Aims: We compared the effects of total thyroidectomy (TTx) and radioiodine (RAI) administration on the course of thyroid hormones and thyroid-stimulating immunoglobulins (TSI) in patients with Graves’ disease. Methods: We retrospectively studied 80 patients initially treated with antithyroid drugs and requiring either RAI (8.3 ± 1.7 mCi of <sup>131</sup>I; n = 40) or TTx (n = 40) as second-line therapy. Results: The TTx and RAI groups were not different, except for larger goiter, higher FT<sub>3</sub> and more frequent Graves’ orbitopathy at diagnosis in the surgery group (p < 0.05). A persistent remission of hyperthyroidism was observed in 97% of operated patients versus 73% of the RAI patients at 3 years (p < 0.01). TTx was followed by a rapid and steady decrease in TSI during the first 9 months, while a surge of antibodies was observed during the first 6 months after RAI, followed by a slow decrease over the next 18 months.
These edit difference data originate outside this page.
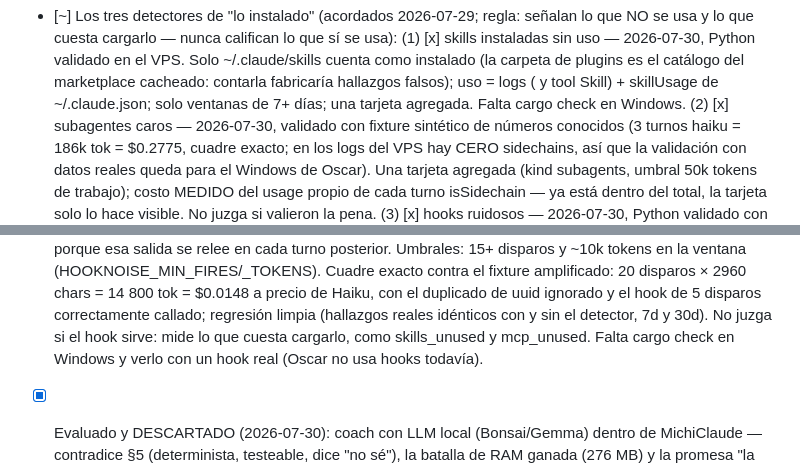
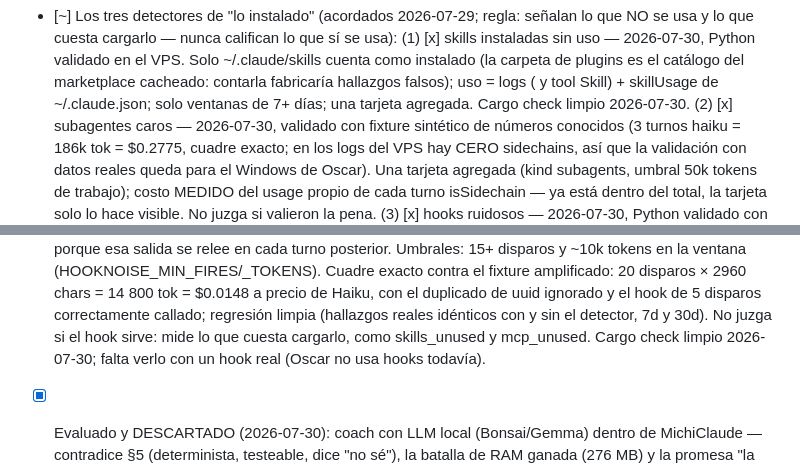
Before and after one commit to oscarorozcos/michiclaude, a Markdown page: docs/analizador-fugas.md, 2 parts joined by grey strips. Drawn GitHub-style.

```diff
--- a/docs/analizador-fugas.md
+++ b/docs/analizador-fugas.md
@@ -455,7 +455,7 @@ cuota — pero eso no sale de los logs.
           plugins es el catálogo del marketplace cacheado: contarla
           fabricaría hallazgos falsos); uso = logs (<command-name> y tool
           Skill) + skillUsage de ~/.claude.json; solo ventanas de 7+ días;
-          una tarjeta agregada. Falta cargo check en Windows.
+          una tarjeta agregada. Cargo check limpio 2026-07-30.
       (2) [x] subagentes caros — 2026-07-30, validado con fixture sintético
           de números conocidos (3 turnos haiku = 186k tok = $0.2775, cuadre
           exacto; en los logs del VPS hay CERO sidechains, así que la
@@ -486,8 +486,8 @@ cuota — pero eso no sale de los logs.
           ignorado y el hook de 5 disparos correctamente callado; regresión
           limpia (hallazgos reales idénticos con y sin el detector, 7d y
           30d). No juzga si el hook sirve: mide lo que cuesta cargarlo,
-          como skills_unused y mcp_unused. Falta cargo check en Windows y
-          verlo con un hook real (Oscar no usa hooks todavía).
+          como skills_unused y mcp_unused. Cargo check limpio 2026-07-30;
+          falta verlo con un hook real (Oscar no usa hooks todavía).
 - [x] Evaluado y DESCARTADO (2026-07-30): coach con LLM local
       (Bonsai/Gemma) dentro de MichiClaude — contradice §5 (determinista,
       testeable, dice "no sé"), la batalla de RAM ganada (276 MB) y la
```
Also changed, not shown: CLAUDE.md (+6 -5 lines).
At the last visit, high TSI levels were still observed in 18 and 60% of patients in the surgery and RAI groups, respectively (p < 0.001). Conclusions: TTx is more efficient than RAI to induce a rapid and permanent correction of hyperthyroidism and TSI decrease in patients previously treated with antithyroid drugs.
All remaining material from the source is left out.